In a recent study done on college students, about 75 to 90 percent of all visits to primary care physicians are for stress-related complaints or disorders.
Correlating with that percentage is the fact that freshmen have the highest stress level when attending school.
Stress can lead to potentially life-threatening problems such as heart attacks, strokes, depression, head aches and pains.
Stress can become normal for the college student, which seems to be part of the territory of getting an education.
It can spring upon students at any time in their college career, whether it is the first day of school, mid-terms, finals orthose last classes that determine graduating or not.
“Last semester my professors were not at all considerate,” said senior Grace Reynolds, a Pre-Pharmacy major from Shreveport.
“I felt like I had finals week once a month,” Reynolds said.
The United States Census shows 6-in-10 high school seniors head off to college, but just 29 percent of college students over the age of 25 had a bachelors degree.
Only about 50 percent of peole who start college actually finish.
Amanda Carter, a freshman criminal justice major from Houston, dislikes finals week.
“They [professors] don’t consider the fact that I’m a non-traditional student and I have kids,” Carter said.
The consequences of stress can be harmful both physically and emotionally.
Some consequences include grades starting to slip, the loss or increase of appetite and extreme cases of anxiety and depression.
Much of the stress a student experiences is self-induced.
Those who have just left home and are now experiencing more freedom may have trouble managing time, just to show an example.
The number one stresser for students is when students start cramming. It becomes an art as students try to accomplish too many things too late.
Others may have a job or two in order to make ends meet.

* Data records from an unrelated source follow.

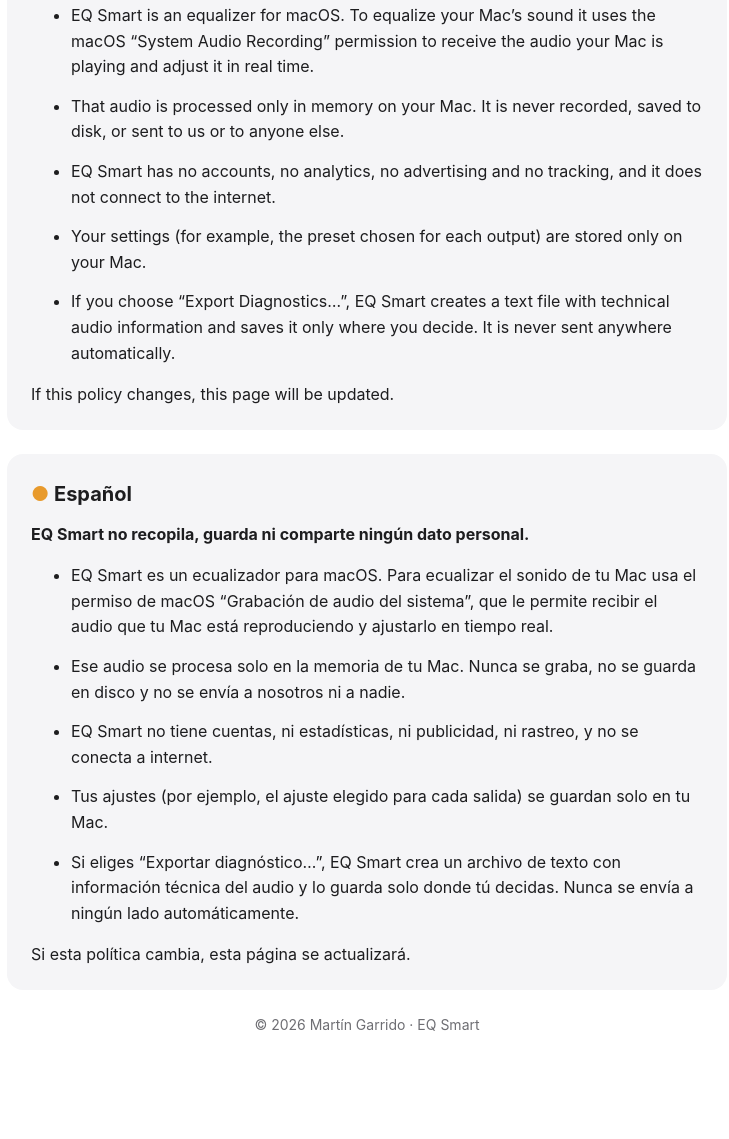
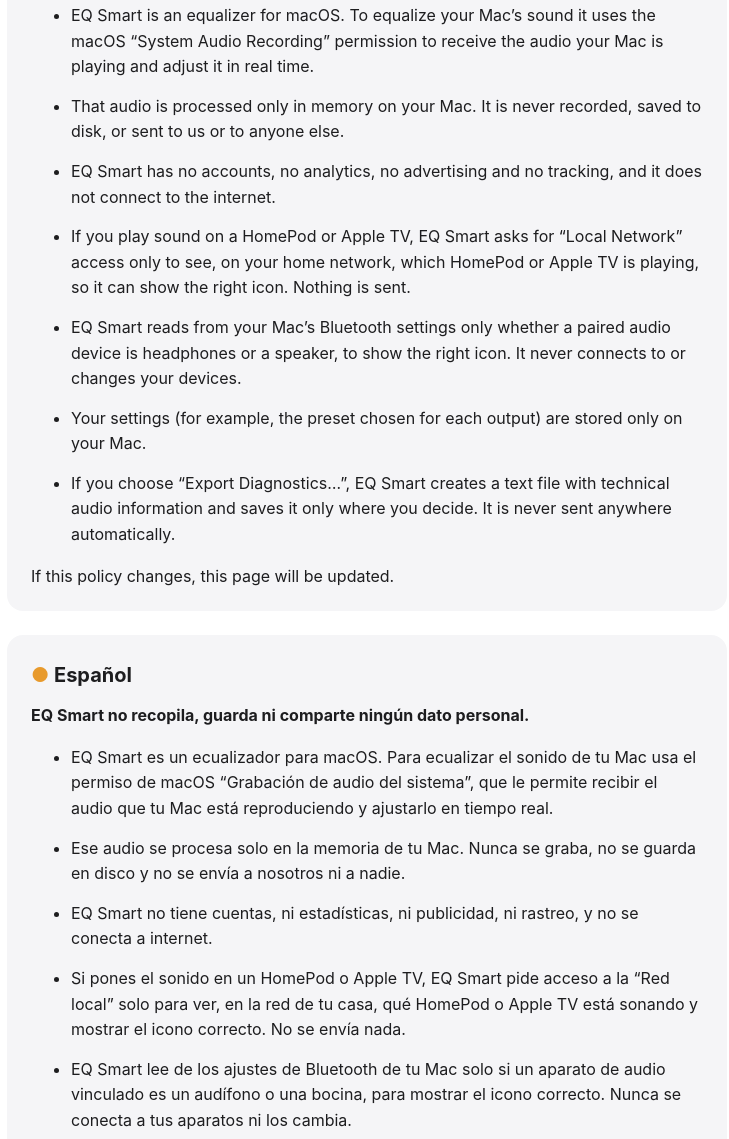
Before and after one commit to martin45ve/eqsmart, a plain HTML site: page index.html in a window 1280 px wide. Shown: the part 293-1432 px from the top of the page, without its empty margins (273-1002 px from the left). Before the commit the page ends 1393 px from the top, so only its background shows below. Drawn offline with Linux system fonts and the light colour scheme.

Commit message:
Privacy policy: Local Network and Bluetooth use

```diff
--- a/index.html
+++ b/index.html
@@ -32,6 +32,10 @@
       <li>That audio is processed only in memory on your Mac. It is never recorded, saved to disk,
         or sent to us or to anyone else.</li>
       <li>EQ Smart has no accounts, no analytics, no advertising and no tracking, and it does not connect to the internet.</li>
+      <li>If you play sound on a HomePod or Apple TV, EQ Smart asks for “Local Network” access only to see,
+        on your home network, which HomePod or Apple TV is playing, so it can show the right icon. Nothing is sent.</li>
+      <li>EQ Smart reads from your Mac’s Bluetooth settings only whether a paired audio device is headphones
+        or a speaker, to show the right icon. It never connects to or changes your devices.</li>
       <li>Your settings (for example, the preset chosen for each output) are stored only on your Mac.</li>
       <li>If you choose “Export Diagnostics…”, EQ Smart creates a text file with technical audio information
         and saves it only where you decide. It is never sent anywhere automatically.</li>
@@ -48,6 +52,10 @@
       <li>Ese audio se procesa solo en la memoria de tu Mac. Nunca se graba, no se guarda en disco
         y no se envía a nosotros ni a nadie.</li>
       <li>EQ Smart no tiene cuentas, ni estadísticas, ni publicidad, ni rastreo, y no se conecta a internet.</li>
+      <li>Si pones el sonido en un HomePod o Apple TV, EQ Smart pide acceso a la “Red local” solo para ver,
+        en la red de tu casa, qué HomePod o Apple TV está sonando y mostrar el icono correcto. No se envía nada.</li>
+      <li>EQ Smart lee de los ajustes de Bluetooth de tu Mac solo si un aparato de audio vinculado es un audífono
+        o una bocina, para mostrar el icono correcto. Nunca se conecta a tus aparatos ni los cambia.</li>
       <li>Tus ajustes (por ejemplo, el ajuste elegido para cada salida) se guardan solo en tu Mac.</li>
       <li>Si eliges “Exportar diagnóstico…”, EQ Smart crea un archivo de texto con información técnica del audio
         y lo guarda solo donde tú decidas. Nunca se envía a ningún lado automáticamente.</li>
```
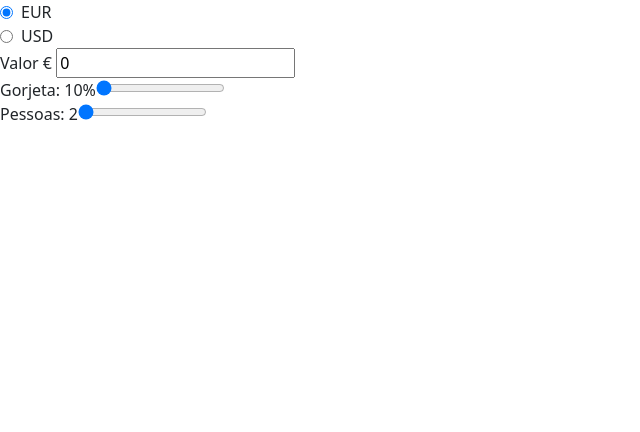
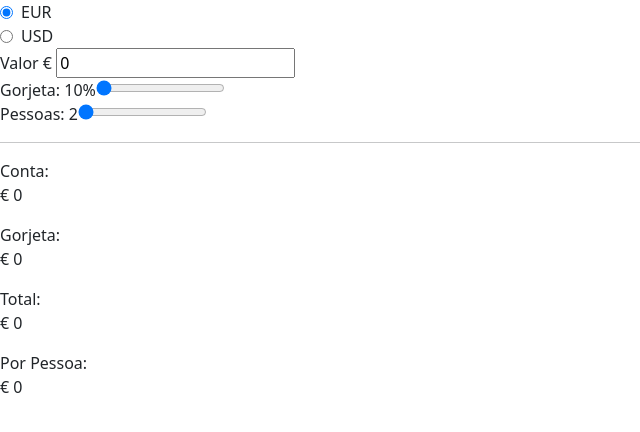
Before and after one commit to MorganaDuarte/le-tip, a Vue app: page / in a window 1280 px wide. Shown: the top 432 px of the page, without its empty margins (0-640 px from the left). Built offline with nearby package versions, Linux system fonts and the light colour scheme; the HTML template or start-up script is replaced by a standard one.

Commit message:
create second part

```diff
--- a/src/components/DataValue.vue
+++ b/src/components/DataValue.vue
@@ -27,6 +27,27 @@ const people = ref(2);
     </div>
   </div>
 
+  <hr/>
+
+  <div>
+    <div>
+      <span>Conta:</span>
+      <p>{{ selectedValue?.signal }} {{ accountValue }}</p>
+    </div>
+    <div>
+      <span>Gorjeta:</span>
+      <p>{{ selectedValue?.signal }} {{ accountValue }}</p>
+    </div>
+    <div>
+      <span>Total:</span>
+      <p>{{ selectedValue?.signal }} {{ accountValue }}</p>
+    </div>
+    <div>
+      <span>Por Pessoa:</span>
+      <p>{{ selectedValue?.signal }} {{ accountValue }}</p>
+    </div>
+  </div>
+
 </template>
 
 <style scoped></style>
```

Other students have the opposite problem. They engage in the social life college has to offer.
James Pettit, an English professor at ULM said he tries to accomodate h,is students any way he can.
“I believe in the English department we [professors] strive very hard to be considerate,” Pettit said.
“A lot of the work that we do, can be done in the classroom and if there is an assignment to take home we give them plenty of time to complete it,” he continued.
The number of college students who feel overloaded is still growing.
A 2009 spring poll of more than 2,200 students reported that 85 percent of students feel stress on the daily basis.
Finding ways to alleviate stress, like working out or not putting things off to the last minute is a sure fire way to cut stress down. Also, if feeling overloaded, talk to a counselor or a good friend.